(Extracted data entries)
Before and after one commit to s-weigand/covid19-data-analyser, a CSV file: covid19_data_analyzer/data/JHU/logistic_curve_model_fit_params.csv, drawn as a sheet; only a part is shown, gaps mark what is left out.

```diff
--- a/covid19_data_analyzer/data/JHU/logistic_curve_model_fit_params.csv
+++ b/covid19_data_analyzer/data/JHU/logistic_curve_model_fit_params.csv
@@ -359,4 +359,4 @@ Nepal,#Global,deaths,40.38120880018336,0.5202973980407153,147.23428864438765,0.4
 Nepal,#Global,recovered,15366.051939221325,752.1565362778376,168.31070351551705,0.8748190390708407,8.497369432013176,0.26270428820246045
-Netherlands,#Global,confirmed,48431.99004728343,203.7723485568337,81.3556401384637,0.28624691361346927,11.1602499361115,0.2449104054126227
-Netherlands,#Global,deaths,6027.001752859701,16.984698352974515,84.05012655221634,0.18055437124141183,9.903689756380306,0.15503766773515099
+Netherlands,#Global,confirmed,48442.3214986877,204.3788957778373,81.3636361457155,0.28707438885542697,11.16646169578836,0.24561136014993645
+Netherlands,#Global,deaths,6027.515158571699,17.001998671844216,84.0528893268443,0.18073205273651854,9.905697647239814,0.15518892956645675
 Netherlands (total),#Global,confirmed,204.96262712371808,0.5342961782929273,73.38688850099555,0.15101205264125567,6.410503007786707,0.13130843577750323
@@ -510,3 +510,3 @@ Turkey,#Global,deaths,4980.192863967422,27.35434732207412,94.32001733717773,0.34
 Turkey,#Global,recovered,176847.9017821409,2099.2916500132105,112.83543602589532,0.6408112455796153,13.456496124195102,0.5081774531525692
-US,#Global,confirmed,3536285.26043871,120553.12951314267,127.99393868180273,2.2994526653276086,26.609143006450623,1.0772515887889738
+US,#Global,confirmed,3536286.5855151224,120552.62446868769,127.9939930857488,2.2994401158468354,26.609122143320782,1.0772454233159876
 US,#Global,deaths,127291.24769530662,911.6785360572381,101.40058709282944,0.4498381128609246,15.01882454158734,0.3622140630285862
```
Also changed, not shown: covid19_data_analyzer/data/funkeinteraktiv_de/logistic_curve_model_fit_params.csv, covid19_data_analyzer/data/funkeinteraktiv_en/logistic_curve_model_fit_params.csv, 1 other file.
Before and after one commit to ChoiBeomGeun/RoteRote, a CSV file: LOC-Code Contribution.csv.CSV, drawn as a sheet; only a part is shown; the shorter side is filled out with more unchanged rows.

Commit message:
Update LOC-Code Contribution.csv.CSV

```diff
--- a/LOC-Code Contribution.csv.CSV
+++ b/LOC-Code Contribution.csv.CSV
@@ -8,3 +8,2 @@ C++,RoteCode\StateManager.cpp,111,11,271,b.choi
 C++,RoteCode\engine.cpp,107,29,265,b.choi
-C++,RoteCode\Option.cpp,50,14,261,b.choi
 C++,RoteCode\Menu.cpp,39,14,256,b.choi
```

→ TASK INSTRUCTIONS
Using the data above, establish how many lines include the word "Netherlands"; the reply is that number only.

→ TASK RESPONSE
5